Here it is: take some time to enjoy a few picture books for children, some from your earliest childhood memories, some contemporary. They may help foster a heart posture of openness, curiosity and wonder. Here are a few I recommend and that I have in my tool box with children (and really enjoy myself), and I have these so I can lend them to you when you come up this way, too. You could probably get most of them in the public library, I think:
I Dreamt, A book about Hope, by Gabriela Olmos
Always Remember, by Cece Meng (about grief,loss)
After reading a story, respond with a doodle, drawing, poem or even keep a few rhythm instruments handy and discover the sounds that hold something that stood out for you in the story…a page of illustration you are drawn to, perhaps.
Her idea really resonated with me as I prepare for Lent. While we were in Australia I purchased a very special book from my childhood called The Magic Pudding. It was created almost 100 years ago by Norman Lindsay an amazingly creative artist, sculptor and writer. It has wonderful illustrations in it, but to be honest I hardly looked at them. After all I am no longer a child. My adult self valued the book rather than the story.
Kim’s suggestion gave me permission to unleash my inner child, take out the book and enjoy the innovative depiction of Australian animals.
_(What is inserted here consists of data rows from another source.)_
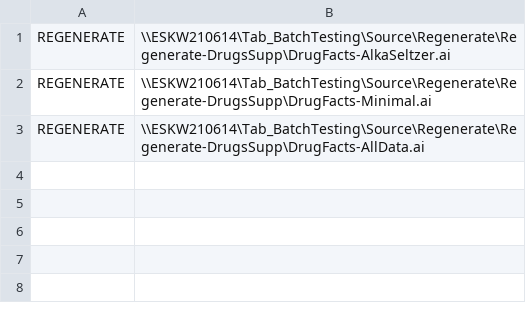
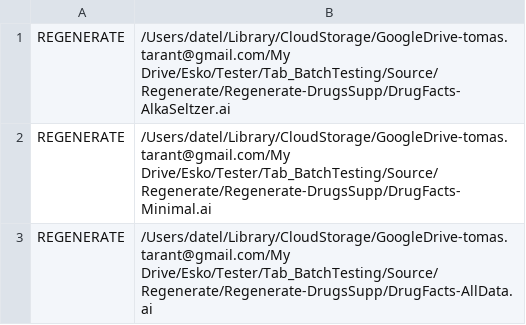
Before and after one commit to datel-code/PyTester, a CSV file: Tab_BatchTesting/_Helpers/CSV/Regenerate-DrugsSupp.csv, drawn as a sheet.

```diff
--- a/Tab_BatchTesting/_Helpers/CSV/Regenerate-DrugsSupp.csv
+++ b/Tab_BatchTesting/_Helpers/CSV/Regenerate-DrugsSupp.csv
@@ -1,3 +1,3 @@
-REGENERATE;\\ESKW210614\Tab_BatchTesting\Source\Regenerate\Regenerate-DrugsSupp\DrugFacts-AlkaSeltzer.ai
-REGENERATE;\\ESKW210614\Tab_BatchTesting\Source\Regenerate\Regenerate-DrugsSupp\DrugFacts-Minimal.ai
-REGENERATE;\\ESKW210614\Tab_BatchTesting\Source\Regenerate\Regenerate-DrugsSupp\DrugFacts-AllData.ai
+REGENERATE;/Users/datel/Library/CloudStorage/GoogleDrive-tomas.tarant@gmail.com/My Drive/Esko/Tester/Tab_BatchTesting/Source/Regenerate/Regenerate-DrugsSupp/DrugFacts-AlkaSeltzer.ai
+REGENERATE;/Users/datel/Library/CloudStorage/GoogleDrive-tomas.tarant@gmail.com/My Drive/Esko/Tester/Tab_BatchTesting/Source/Regenerate/Regenerate-DrugsSupp/DrugFacts-Minimal.ai
+REGENERATE;/Users/datel/Library/CloudStorage/GoogleDrive-tomas.tarant@gmail.com/My Drive/Esko/Tester/Tab_BatchTesting/Source/Regenerate/Regenerate-DrugsSupp/DrugFacts-AllData.ai
```
Also changed, not shown: Tab_BatchTesting/_Helpers/CSV/Create-FDA-2016.csv, Tab_BatchTesting/_Helpers/CSV/Regenerate-JIRA.csv, 20 other files.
Their creation stirred the imaginations of many Australian kids and certainly stirred mine again as I reflected on them.
A couple of days ago I was given another wonderfully enriching children’s book The Harmony Tree by Randy Woodley. This time I needed no prompting to explore and reflect on the beautiful illustrations and story. My inner child responded immediately stirring new places of creativity and imagination within my soul.
Imagination and creativity is at the heart of who God is and who God has created us to be. Returning to that imaginative framework of childhood is one important way to tap into it. So maybe this Lent what we need to let go of is the constrictive and unimaginative views of adulthood and return to the creativity of childhood.
A couple of years ago I wrote several posts about needing to rediscover the creativity of childhood that I thought you might want to revisit as you think about this: Get Creative and Play Games for Lent and 5 Ways to Foster Creativity in Kids During Lent.
What is Your Response?
When was the last time you looked through a children’s book, not to read it to a child but for your own enjoyment? When was the last time you allowed your inner child to emerge?
Grab a children’s book – your child’s, your grandchild’s or one you still have that you treasure from your own childhood. Look at the illustrations. What thoughts are stirred? What images come to mind? What creativity does it ignite within you? Go through the exercise Kim suggests and respond with a doodle, drawing, poem or even keep a few rhythm instruments handy and discover the sounds that hold something that stood out for you in the story.